### PROBLEM REQUIREMENTS
If a line in the records below contains the word "create", copy it out.

### INFORMATION
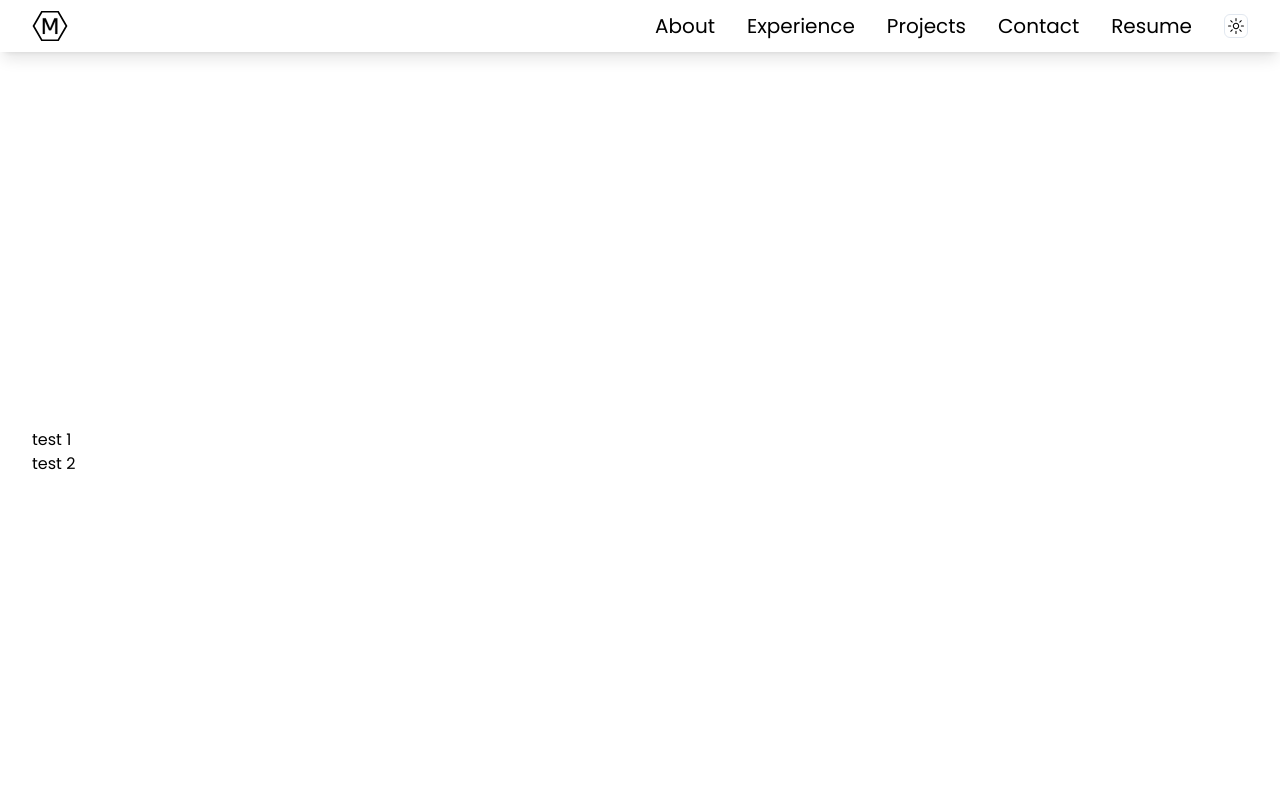
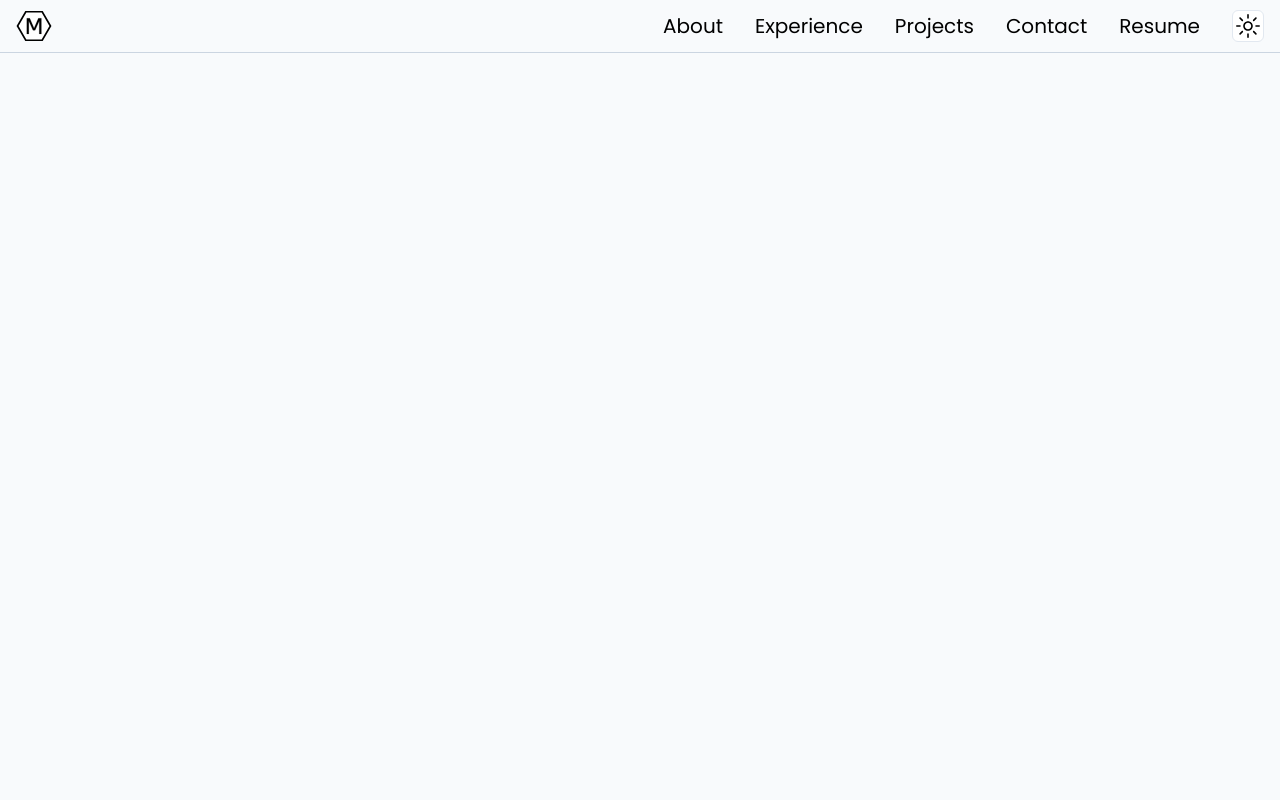
Before and after one commit to cookieMonsterDev/portfolio-template, a Next.js app: page / in a window 1280 px wide. Shown: the top 800 px of the page. Built offline with nearby package versions, Linux system fonts and the light colour scheme.

Commit message:
update navbar

```diff
--- a/src/app/layout.tsx
+++ b/src/app/layout.tsx
@@ -22,7 +22,7 @@ export default function RootLayout({
 }) {
   return (
     <html lang="en" className={poppins.className}>
-      <body className="relative">
+      <body className="relative bg-slate-50 dark:bg-black">
         <ThemeProvider
           attribute="class"
           defaultTheme="system"
--- a/src/components/navbar.tsx
+++ b/src/components/navbar.tsx
@@ -10,6 +10,13 @@ import { cn } from "@/lib/utils";
 import darkLogo from "../../public/logo_2023_hex_letter_dark.svg";
 import lightLogo from "../../public/logo_2023_hex_letter_light.svg";
 import { useTheme } from "next-themes";
+import { Button } from "./ui/button";
+import {
+  HamburgerMenuIcon,
+  Cross2Icon,
+  Cross1Icon,
+} from "@radix-ui/react-icons";
+import { useSideMenuStore } from "@/hooks/use-side-menu-store";
 
 const linksList = [
   {
@@ -35,7 +42,7 @@ const linksList = [
 ];
 
 const navbarVariants = cva(
-  "sticky top-0 w-full shadow-lg bg-white dark:bg-black dark:shadow dark:shadow-white duration-300 z-10 ",
+  "sticky top-0 w-full bg-slate-50 border-b border-slate-300 dark:bg-black dark:border-slate-700 duration-300 z-10 ",
   {
     variants: {
       variant: {
@@ -49,10 +56,41 @@ const navbarVariants = cva(
   }
 );
 
+const overlayVariants = cva(
+  "absolute top-0 left-0 w-full h-screen backdrop-blur-sm animate-fade-in duration-300 z-20",
+  {
+    variants: {
+      variant: {
+        visible: "visible",
+        invisible: "invisible",
+      },
+    },
+    defaultVariants: {
+      variant: "invisible",
+    },
+  }
+);
+
+const sideMenuVariants = cva(
+  "bg-slate-50 border-r dark:bg-black dark:border-slate-700 w-3/4 h-[200vh] px-8 pt-6 flex flex-col overflow-auto duration-300",
+  {
+    variants: {
+      variant: {
+        open: "translate-x-0",
+        closed: "-translate-x-full",
+      },
+    },
+    defaultVariants: {
+      variant: "open",
+    },
+  }
+);
+
 export const NavBar = () => {
   const prevScrollpos = useRef(isBrowser() ? window.screenY : 0);
   const [isShow, setShow] = useState(true);
   const { theme } = useTheme();
+  const { isOpen, setOpen, setClose } = useSideMenuStore();
 
   const handleScroll = () => {
     const currentScrollPos = window.scrollY;
@@ -61,19 +99,21 @@ export const NavBar = () => {
   };
 
   useEffect(() => {
+    document.body.style.overflow = isOpen ? "hidden" : "auto";
     window.addEventListener("scroll", handleScroll);
 
     return () => {
       window.removeEventListener("scroll", handleScroll);
     };
-  }, []);
+  }, [isOpen]);
 
   return (
     <header
       className={cn(navbarVariants({ variant: isShow ? "open" : "closed" }))}
     >
       <nav className="container flex items-center justify-between py-2">
-        <Link className="" href="/">
+        <div>
+          <Link href="/" className="hidden lg:block">
             <Image
               src={theme === "dark" ? darkLogo.src : lightLogo.src}
               width={36}
@@ -82,9 +122,51 @@ export const NavBar = () => {
               priority
             />
           </Link>
+          <Button
+            variant="outline"
+            size="icon"
+            className="w-8 h-8 flex lg:hidden"
+            onClick={setOpen}
+          >
+            <HamburgerMenuIcon className="h-6 w-6 rotate-0 scale-100 transition-all fill-white" />
+          </Button>
+          <div
+            className={cn(
+              overlayVariants({ variant: isOpen ? "visible" : "invisible" })
+            )}
+          >
+            <div
+              className={cn(
+                sideMenuVariants({ variant: isOpen ? "open" : "closed" })
+              )}
+            >
+              <Button
+                variant="outline"
+                size="icon"
+                className="w-5 h-5 absolute right-2 top-2"
+                onClick={setClose}
+              >
+                <Cross2Icon className="h-4 w-4 rotate-0 scale-100 transition-all fill-white" />
+              </Button>
+              <Link href="/" className="self-center">
+                <Image
+                  src={theme === "dark" ? darkLogo.src : lightLogo.src}
+                  width={40}
+                  height={40}
+                  alt={"my-logo"}
+                  priority
+                />
+              </Link>
+            </div>
+          </div>
+        </div>
         <div className="flex gap-8 items-center">
           {linksList.map((e) => (
-            <Link href={e.href} key={e.href} className="text-xl font-medium">
+            <Link
+              href={e.href}
+              key={e.href}
+              className="hidden text-xl font-medium lg:block"
+            >
               {e.name}
             </Link>
           ))}
--- a/src/components/sections/hero.tsx
+++ b/src/components/sections/hero.tsx
@@ -3,13 +3,19 @@ import React from "react";
 
 export const Hero = () => {
   return (
-    <section className="w-full h-screen flex items-center justify-center bg-gradient-to-br from-shark-700 to-shark-950">
-      <div className="container">
-        <Link href="/sign-in" className="flex-1">
-          <div>test 1</div>
-        </Link>
-        <div className="flex-1">test 2</div>
-      </div>
+    <section className="w-full h-screen flex items-start justify-center">
+      {/* <div className="container flex flex-col pt-40 px-40 ">
+        <h1
+          aria-label="Hi, I’m  Mykhailo, JavaScript engineer"
+          className="text-7xl font-extrabold space-y-3"
+        >
+          <p aria-hidden className="">
+            Hi,
+          </p>
+          <p aria-hidden>I'm Mykhailo,</p>
+          <p aria-hidden>Full-Stack Engineer</p>
+        </h1>
+      </div> */}
     </section>
   );
 };
--- a/src/components/ui/theme-toggle.tsx
+++ b/src/components/ui/theme-toggle.tsx
@@ -18,9 +18,9 @@ export const ThemeToggle = () => {
   return (
     <DropdownMenu>
       <DropdownMenuTrigger asChild>
-        <Button variant="outline" size="icon" className="w-6 h-6">
-          <SunIcon className="h-4 w-4 rotate-0 scale-100 transition-all dark:-rotate-90 dark:scale-0" />
-          <MoonIcon className="absolute h-4 w-4 rotate-90 scale-0 transition-all dark:rotate-0 dark:scale-100" />
+        <Button variant="outline" size="icon" className="w-8 h-8">
+          <SunIcon className="h-6 w-6 rotate-0 scale-100 transition-all dark:-rotate-90 dark:scale-0" />
+          <MoonIcon className="absolute h-6 w-6 rotate-90 scale-0 transition-all dark:rotate-0 dark:scale-100" />
           <span className="sr-only">Toggle theme</span>
         </Button>
       </DropdownMenuTrigger>
--- /dev/null
+++ b/src/hooks/use-side-menu-store.ts
@@ -0,0 +1,13 @@
+import { create } from "zustand";
+
+interface UseSideMenuStore {
+  isOpen: boolean;
+  setOpen: () => void;
+  setClose: () => void;
+}
+
+export const useSideMenuStore = create<UseSideMenuStore>((set) => ({
+  isOpen: false,
+  setOpen: () => set({ isOpen: true }),
+  setClose: () => set({ isOpen: false }),
+}));
--- a/tailwind.config.js
+++ b/tailwind.config.js
@@ -2,15 +2,15 @@
 module.exports = {
   darkMode: ["class"],
   content: [
-    './pages/**/*.{ts,tsx}',
-    './components/**/*.{ts,tsx}',
-    './app/**/*.{ts,tsx}',
-    './src/**/*.{ts,tsx}',
-	],
+    "./pages/**/*.{ts,tsx}",
+    "./components/**/*.{ts,tsx}",
+    "./app/**/*.{ts,tsx}",
+    "./src/**/*.{ts,tsx}",
+  ],
   theme: {
     container: {
       center: true,
-      padding: "2rem",
+      padding: "1rem",
       screens: {
         "2xl": "1400px",
       },
@@ -25,12 +25,30 @@ module.exports = {
           from: { height: "var(--radix-accordion-content-height)" },
           to: { height: 0 },
         },
+        "fade-in": {
+          from: {
+            opacity: 0,
+          },
+          to: {
+            opacity: 1,
+          },
+        },
+        "slide-right": {
+          from: {
+            transform: "translateX(-100%)",
+          },
+          to: {
+            transform: "translateX(0)",
+          },
+        },
       },
       animation: {
         "accordion-down": "accordion-down 0.2s ease-out",
         "accordion-up": "accordion-up 0.2s ease-out",
+        "fade-in": "fade-in 0.3s ease-out",
+        "slide-right": "slide-right 0.3s ease-in-out",
       },
     },
   },
   plugins: [require("tailwindcss-animate")],
-}
+};
--- a/tailwind.config.ts
+++ /dev/null
@@ -1,20 +0,0 @@
-import type { Config } from "tailwindcss";
-
-const config: Config = {
-  content: [
-    "./src/pages/**/*.{js,ts,jsx,tsx,mdx}",
-    "./src/components/**/*.{js,ts,jsx,tsx,mdx}",
-    "./src/app/**/*.{js,ts,jsx,tsx,mdx}",
-  ],
-  theme: {
-    extend: {
-      backgroundImage: {
-        "gradient-radial": "radial-gradient(var(--tw-gradient-stops))",
-        "gradient-conic":
-          "conic-gradient(from 180deg at 50% 50%, var(--tw-gradient-stops))",
-      },
-    },
-  },
-  plugins: [],
-};
-export default config;
```
Lines whose indentation alone changed are shown as unchanged.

### WRITTEN REPLY
+import { create } from "zustand";
+export const useSideMenuStore = create<UseSideMenuStore>((set) => ({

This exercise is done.